The NPC (National Prescribing Centre) offers a series of 60-minute e-learning events, case studies and quizzes on approaches to finding, managing and presenting the evidence-based information that drives your practice. The evidence-informed decision-making resources cover:

  • Evidence-based medicine (principles and processes)
  • Using information mastery to overcome information overload
  • The skills required to understand a summary of evidence
  • Using information to make decisions
  • Presenting the evidence

BMJ learning

BMJ learning offers high-quality CME/CPD and postgraduate training for doctors and other healthcare professionals. It features hundreds of accredited, peer-reviewed learning modules in text, video, and audio formats. First-time users need to register to create a personal learning account for planning and recording the modules they wish to take. After registering you can login with your NHS Athens username and password.

NHS e-learning repository

The NHS e-learning repository is an open-access platform to support the discovery and sharing of e-learning objects and learning resources held both within the repository and at external locations. To search, browse and download extra resources and for your personalised space, you must login using your Athens ID.

Study skills

Valuable study skills guidance from the Open University:

  • Deal with assignments
  • Get ready for exams
  • Improve your English
  • Build up effective study strategies
  • Absorb: think, read and take notes
  • Learn in groups

Find out more about Open University study skills

Also from the Open University, postgraduate level study skills:

  • Advanced reading skills
  • Harvesting and processing evidence
  • Presenting your findings

Find out more about Open University postgraduate study skills


Students should follow their universities’ specific advice on referencing, whilst authors should comply with publishers’ guidance. 

The University of the West of England makes available a helpful interactive guide to referencing. Imperial College London has comprehensive guides to Vancouver style and Harvard style.
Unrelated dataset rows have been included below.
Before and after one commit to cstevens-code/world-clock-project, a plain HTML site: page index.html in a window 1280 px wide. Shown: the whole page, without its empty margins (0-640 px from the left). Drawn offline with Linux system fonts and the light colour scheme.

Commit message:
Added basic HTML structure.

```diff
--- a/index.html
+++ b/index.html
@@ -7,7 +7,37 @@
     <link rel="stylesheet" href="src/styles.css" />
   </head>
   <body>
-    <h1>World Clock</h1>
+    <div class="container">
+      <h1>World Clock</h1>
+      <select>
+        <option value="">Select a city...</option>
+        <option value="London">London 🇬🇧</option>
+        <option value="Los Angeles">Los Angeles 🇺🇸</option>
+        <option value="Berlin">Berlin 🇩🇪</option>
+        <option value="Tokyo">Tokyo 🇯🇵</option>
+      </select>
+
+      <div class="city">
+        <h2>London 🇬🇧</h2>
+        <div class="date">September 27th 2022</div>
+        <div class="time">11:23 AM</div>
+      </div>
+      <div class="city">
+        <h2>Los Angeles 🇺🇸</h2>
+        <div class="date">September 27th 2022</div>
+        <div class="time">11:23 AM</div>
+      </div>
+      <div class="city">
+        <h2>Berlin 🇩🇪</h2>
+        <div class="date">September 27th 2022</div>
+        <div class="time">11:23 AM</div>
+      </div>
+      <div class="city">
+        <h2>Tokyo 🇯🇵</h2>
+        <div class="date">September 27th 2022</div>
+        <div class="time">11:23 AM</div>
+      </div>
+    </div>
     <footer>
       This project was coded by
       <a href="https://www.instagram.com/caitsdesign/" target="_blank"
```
The University of Leicester offers a short tutorial on plagiarism: what it is and how to avoid it.

General reference tools